• _TASK GOAL_
A line qualifies if it holds the string "changed". Copy every qualifying line from the records.

++++++++++++++++++++

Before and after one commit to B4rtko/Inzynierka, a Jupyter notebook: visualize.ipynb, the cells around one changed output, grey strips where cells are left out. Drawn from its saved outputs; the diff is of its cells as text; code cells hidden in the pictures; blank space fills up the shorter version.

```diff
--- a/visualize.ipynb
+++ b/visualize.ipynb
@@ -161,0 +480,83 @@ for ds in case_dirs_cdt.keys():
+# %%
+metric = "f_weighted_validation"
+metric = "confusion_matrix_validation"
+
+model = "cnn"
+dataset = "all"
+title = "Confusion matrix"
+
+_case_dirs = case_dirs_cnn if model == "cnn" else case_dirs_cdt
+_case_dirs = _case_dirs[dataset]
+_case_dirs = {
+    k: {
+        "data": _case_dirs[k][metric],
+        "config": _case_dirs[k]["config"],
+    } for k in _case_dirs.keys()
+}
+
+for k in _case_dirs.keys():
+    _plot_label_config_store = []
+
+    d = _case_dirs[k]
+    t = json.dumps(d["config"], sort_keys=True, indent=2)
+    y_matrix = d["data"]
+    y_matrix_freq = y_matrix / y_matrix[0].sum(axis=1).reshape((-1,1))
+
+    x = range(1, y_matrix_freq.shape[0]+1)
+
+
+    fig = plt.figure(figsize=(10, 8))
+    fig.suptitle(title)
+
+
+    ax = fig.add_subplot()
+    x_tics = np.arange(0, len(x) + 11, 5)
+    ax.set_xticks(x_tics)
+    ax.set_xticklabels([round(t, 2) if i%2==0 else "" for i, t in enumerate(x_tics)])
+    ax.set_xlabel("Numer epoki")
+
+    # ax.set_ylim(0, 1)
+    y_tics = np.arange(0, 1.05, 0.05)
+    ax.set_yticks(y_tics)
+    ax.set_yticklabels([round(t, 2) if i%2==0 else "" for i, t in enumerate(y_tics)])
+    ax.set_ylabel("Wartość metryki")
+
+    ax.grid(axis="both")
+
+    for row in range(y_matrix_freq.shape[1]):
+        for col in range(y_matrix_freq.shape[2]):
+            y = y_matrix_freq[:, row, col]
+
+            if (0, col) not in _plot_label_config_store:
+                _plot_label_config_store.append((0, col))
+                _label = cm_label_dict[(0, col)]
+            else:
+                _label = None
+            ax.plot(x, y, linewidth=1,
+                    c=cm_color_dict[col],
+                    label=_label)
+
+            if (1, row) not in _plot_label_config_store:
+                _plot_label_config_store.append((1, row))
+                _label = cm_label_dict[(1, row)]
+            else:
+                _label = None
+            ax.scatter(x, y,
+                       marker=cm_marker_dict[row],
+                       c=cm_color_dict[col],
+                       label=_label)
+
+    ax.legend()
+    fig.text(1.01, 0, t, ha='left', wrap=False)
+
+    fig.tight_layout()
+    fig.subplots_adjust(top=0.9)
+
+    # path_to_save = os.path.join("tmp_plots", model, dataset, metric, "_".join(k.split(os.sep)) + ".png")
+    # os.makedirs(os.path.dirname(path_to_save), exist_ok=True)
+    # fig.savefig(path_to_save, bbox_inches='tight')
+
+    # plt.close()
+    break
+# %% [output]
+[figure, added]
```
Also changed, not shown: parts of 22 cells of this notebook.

++++++++++++++++++++

• _REPLY_
Before and after one commit to B4rtko/Inzynierka, a Jupyter notebook: visualize.ipynb, the cells around one changed output, grey strips where cells are left out. Drawn from its saved outputs; the diff is of its cells as text; code cells hidden in the pictures; blank space fills up the shorter version.
Also changed, not shown: parts of 22 cells of this notebook.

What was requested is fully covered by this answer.